**ABOUT THIS TASK:**
Produce a word-for-word copy of the data below.
(Beginning of SOURCE RECORDS)
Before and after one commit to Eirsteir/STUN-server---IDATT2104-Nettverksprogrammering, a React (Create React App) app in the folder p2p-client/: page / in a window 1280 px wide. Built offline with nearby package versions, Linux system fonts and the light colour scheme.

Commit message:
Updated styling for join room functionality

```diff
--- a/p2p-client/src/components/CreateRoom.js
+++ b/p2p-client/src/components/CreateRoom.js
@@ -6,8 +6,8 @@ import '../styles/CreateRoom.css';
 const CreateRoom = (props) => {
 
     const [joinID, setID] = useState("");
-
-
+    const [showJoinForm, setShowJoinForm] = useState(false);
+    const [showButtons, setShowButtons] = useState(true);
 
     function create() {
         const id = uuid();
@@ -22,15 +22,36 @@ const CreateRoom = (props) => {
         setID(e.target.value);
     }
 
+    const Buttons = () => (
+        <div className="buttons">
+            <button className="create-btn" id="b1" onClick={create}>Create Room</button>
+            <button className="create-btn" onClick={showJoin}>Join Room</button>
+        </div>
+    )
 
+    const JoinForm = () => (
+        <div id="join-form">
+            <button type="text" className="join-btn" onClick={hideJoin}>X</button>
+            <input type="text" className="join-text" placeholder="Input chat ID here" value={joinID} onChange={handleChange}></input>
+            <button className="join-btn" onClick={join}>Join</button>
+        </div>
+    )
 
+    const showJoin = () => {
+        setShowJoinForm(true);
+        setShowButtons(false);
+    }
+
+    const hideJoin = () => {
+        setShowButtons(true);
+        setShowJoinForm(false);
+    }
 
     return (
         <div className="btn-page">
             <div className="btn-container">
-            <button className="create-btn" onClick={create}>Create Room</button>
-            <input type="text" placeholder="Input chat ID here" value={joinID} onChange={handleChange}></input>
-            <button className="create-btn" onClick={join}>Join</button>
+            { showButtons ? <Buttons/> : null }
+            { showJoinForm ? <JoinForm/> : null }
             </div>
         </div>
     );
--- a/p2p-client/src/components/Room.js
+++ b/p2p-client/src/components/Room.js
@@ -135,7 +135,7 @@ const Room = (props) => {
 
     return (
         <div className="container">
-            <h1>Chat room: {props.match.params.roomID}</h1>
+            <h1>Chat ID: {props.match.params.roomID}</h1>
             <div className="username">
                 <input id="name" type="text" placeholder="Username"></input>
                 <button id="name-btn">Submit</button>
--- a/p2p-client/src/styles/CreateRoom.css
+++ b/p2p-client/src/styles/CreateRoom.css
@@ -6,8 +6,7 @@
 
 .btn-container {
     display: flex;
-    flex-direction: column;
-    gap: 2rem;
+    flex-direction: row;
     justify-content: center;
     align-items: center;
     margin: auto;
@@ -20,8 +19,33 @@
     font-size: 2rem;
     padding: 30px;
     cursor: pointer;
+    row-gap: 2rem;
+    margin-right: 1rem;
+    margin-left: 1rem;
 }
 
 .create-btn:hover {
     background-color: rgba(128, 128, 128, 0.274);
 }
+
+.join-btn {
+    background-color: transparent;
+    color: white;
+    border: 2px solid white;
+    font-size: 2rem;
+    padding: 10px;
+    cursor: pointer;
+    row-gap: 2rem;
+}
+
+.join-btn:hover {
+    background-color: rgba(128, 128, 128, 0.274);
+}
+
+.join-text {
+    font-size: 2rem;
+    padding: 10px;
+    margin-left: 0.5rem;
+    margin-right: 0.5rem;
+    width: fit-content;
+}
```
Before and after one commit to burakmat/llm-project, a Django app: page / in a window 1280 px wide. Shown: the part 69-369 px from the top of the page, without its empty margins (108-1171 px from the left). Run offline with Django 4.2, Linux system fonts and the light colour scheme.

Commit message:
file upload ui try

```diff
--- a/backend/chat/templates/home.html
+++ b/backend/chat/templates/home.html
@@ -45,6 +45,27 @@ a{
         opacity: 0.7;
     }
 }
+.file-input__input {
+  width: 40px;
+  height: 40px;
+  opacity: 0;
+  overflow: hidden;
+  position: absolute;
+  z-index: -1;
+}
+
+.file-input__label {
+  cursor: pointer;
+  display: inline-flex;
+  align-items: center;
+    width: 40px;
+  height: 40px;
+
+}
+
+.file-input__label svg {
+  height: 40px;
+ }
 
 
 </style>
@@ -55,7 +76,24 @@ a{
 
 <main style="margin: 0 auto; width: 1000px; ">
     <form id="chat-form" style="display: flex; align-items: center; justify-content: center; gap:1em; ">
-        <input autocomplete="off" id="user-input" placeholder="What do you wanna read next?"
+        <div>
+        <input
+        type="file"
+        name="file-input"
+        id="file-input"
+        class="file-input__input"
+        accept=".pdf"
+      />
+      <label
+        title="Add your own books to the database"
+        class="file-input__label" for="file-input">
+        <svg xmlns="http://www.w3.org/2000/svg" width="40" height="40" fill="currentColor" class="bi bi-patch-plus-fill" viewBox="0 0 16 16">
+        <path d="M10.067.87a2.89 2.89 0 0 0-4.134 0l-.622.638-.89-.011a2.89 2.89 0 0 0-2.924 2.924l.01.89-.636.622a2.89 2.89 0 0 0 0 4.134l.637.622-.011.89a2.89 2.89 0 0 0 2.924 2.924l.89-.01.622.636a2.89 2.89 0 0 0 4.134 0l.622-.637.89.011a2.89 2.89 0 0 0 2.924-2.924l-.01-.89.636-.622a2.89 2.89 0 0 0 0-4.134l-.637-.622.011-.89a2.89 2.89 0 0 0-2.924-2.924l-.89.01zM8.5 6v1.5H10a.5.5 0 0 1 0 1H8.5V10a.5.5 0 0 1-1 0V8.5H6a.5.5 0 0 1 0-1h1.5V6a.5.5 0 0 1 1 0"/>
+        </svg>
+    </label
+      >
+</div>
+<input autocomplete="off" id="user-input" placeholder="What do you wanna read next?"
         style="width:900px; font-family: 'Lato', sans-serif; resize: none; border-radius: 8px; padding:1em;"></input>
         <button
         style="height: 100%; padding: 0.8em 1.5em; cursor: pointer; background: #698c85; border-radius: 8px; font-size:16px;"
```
(End of SOURCE RECORDS)
**ANSWER FOR THIS EXERCISE:**
Before and after one commit to Eirsteir/STUN-server---IDATT2104-Nettverksprogrammering, a React (Create React App) app in the folder p2p-client/: page / in a window 1280 px wide. Built offline with nearby package versions, Linux system fonts and the light colour scheme.

Commit message:
Updated styling for join room functionality

```diff
--- a/p2p-client/src/components/CreateRoom.js
+++ b/p2p-client/src/components/CreateRoom.js
@@ -6,8 +6,8 @@ import '../styles/CreateRoom.css';
 const CreateRoom = (props) => {
 
     const [joinID, setID] = useState("");
-
-
+    const [showJoinForm, setShowJoinForm] = useState(false);
+    const [showButtons, setShowButtons] = useState(true);
 
     function create() {
         const id = uuid();
@@ -22,15 +22,36 @@ const CreateRoom = (props) => {
         setID(e.target.value);
     }
 
+    const Buttons = () => (
+        <div className="buttons">
+            <button className="create-btn" id="b1" onClick={create}>Create Room</button>
+            <button className="create-btn" onClick={showJoin}>Join Room</button>
+        </div>
+    )
 
+    const JoinForm = () => (
+        <div id="join-form">
+            <button type="text" className="join-btn" onClick={hideJoin}>X</button>
+            <input type="text" className="join-text" placeholder="Input chat ID here" value={joinID} onChange={handleChange}></input>
+            <button className="join-btn" onClick={join}>Join</button>
+        </div>
+    )
 
+    const showJoin = () => {
+        setShowJoinForm(true);
+        setShowButtons(false);
+    }
+
+    const hideJoin = () => {
+        setShowButtons(true);
+        setShowJoinForm(false);
+    }
 
     return (
         <div className="btn-page">
             <div className="btn-container">
-            <button className="create-btn" onClick={create}>Create Room</button>
-            <input type="text" placeholder="Input chat ID here" value={joinID} onChange={handleChange}></input>
-            <button className="create-btn" onClick={join}>Join</button>
+            { showButtons ? <Buttons/> : null }
+            { showJoinForm ? <JoinForm/> : null }
             </div>
         </div>
     );
--- a/p2p-client/src/components/Room.js
+++ b/p2p-client/src/components/Room.js
@@ -135,7 +135,7 @@ const Room = (props) => {
 
     return (
         <div className="container">
-            <h1>Chat room: {props.match.params.roomID}</h1>
+            <h1>Chat ID: {props.match.params.roomID}</h1>
             <div className="username">
                 <input id="name" type="text" placeholder="Username"></input>
                 <button id="name-btn">Submit</button>
--- a/p2p-client/src/styles/CreateRoom.css
+++ b/p2p-client/src/styles/CreateRoom.css
@@ -6,8 +6,7 @@
 
 .btn-container {
     display: flex;
-    flex-direction: column;
-    gap: 2rem;
+    flex-direction: row;
     justify-content: center;
     align-items: center;
     margin: auto;
@@ -20,8 +19,33 @@
     font-size: 2rem;
     padding: 30px;
     cursor: pointer;
+    row-gap: 2rem;
+    margin-right: 1rem;
+    margin-left: 1rem;
 }
 
 .create-btn:hover {
     background-color: rgba(128, 128, 128, 0.274);
 }
+
+.join-btn {
+    background-color: transparent;
+    color: white;
+    border: 2px solid white;
+    font-size: 2rem;
+    padding: 10px;
+    cursor: pointer;
+    row-gap: 2rem;
+}
+
+.join-btn:hover {
+    background-color: rgba(128, 128, 128, 0.274);
+}
+
+.join-text {
+    font-size: 2rem;
+    padding: 10px;
+    margin-left: 0.5rem;
+    margin-right: 0.5rem;
+    width: fit-content;
+}
```
Before and after one commit to burakmat/llm-project, a Django app: page / in a window 1280 px wide. Shown: the part 69-369 px from the top of the page, without its empty margins (108-1171 px from the left). Run offline with Django 4.2, Linux system fonts and the light colour scheme.

Commit message:
file upload ui try

```diff
--- a/backend/chat/templates/home.html
+++ b/backend/chat/templates/home.html
@@ -45,6 +45,27 @@ a{
         opacity: 0.7;
     }
 }
+.file-input__input {
+  width: 40px;
+  height: 40px;
+  opacity: 0;
+  overflow: hidden;
+  position: absolute;
+  z-index: -1;
+}
+
+.file-input__label {
+  cursor: pointer;
+  display: inline-flex;
+  align-items: center;
+    width: 40px;
+  height: 40px;
+
+}
+
+.file-input__label svg {
+  height: 40px;
+ }
 
 
 </style>
@@ -55,7 +76,24 @@ a{
 
 <main style="margin: 0 auto; width: 1000px; ">
     <form id="chat-form" style="display: flex; align-items: center; justify-content: center; gap:1em; ">
-        <input autocomplete="off" id="user-input" placeholder="What do you wanna read next?"
+        <div>
+        <input
+        type="file"
+        name="file-input"
+        id="file-input"
+        class="file-input__input"
+        accept=".pdf"
+      />
+      <label
+        title="Add your own books to the database"
+        class="file-input__label" for="file-input">
+        <svg xmlns="http://www.w3.org/2000/svg" width="40" height="40" fill="currentColor" class="bi bi-patch-plus-fill" viewBox="0 0 16 16">
+        <path d="M10.067.87a2.89 2.89 0 0 0-4.134 0l-.622.638-.89-.011a2.89 2.89 0 0 0-2.924 2.924l.01.89-.636.622a2.89 2.89 0 0 0 0 4.134l.637.622-.011.89a2.89 2.89 0 0 0 2.924 2.924l.89-.01.622.636a2.89 2.89 0 0 0 4.134 0l.622-.637.89.011a2.89 2.89 0 0 0 2.924-2.924l-.01-.89.636-.622a2.89 2.89 0 0 0 0-4.134l-.637-.622.011-.89a2.89 2.89 0 0 0-2.924-2.924l-.89.01zM8.5 6v1.5H10a.5.5 0 0 1 0 1H8.5V10a.5.5 0 0 1-1 0V8.5H6a.5.5 0 0 1 0-1h1.5V6a.5.5 0 0 1 1 0"/>
+        </svg>
+    </label
+      >
+</div>
+<input autocomplete="off" id="user-input" placeholder="What do you wanna read next?"
         style="width:900px; font-family: 'Lato', sans-serif; resize: none; border-radius: 8px; padding:1em;"></input>
         <button
         style="height: 100%; padding: 0.8em 1.5em; cursor: pointer; background: #698c85; border-radius: 8px; font-size:16px;"
```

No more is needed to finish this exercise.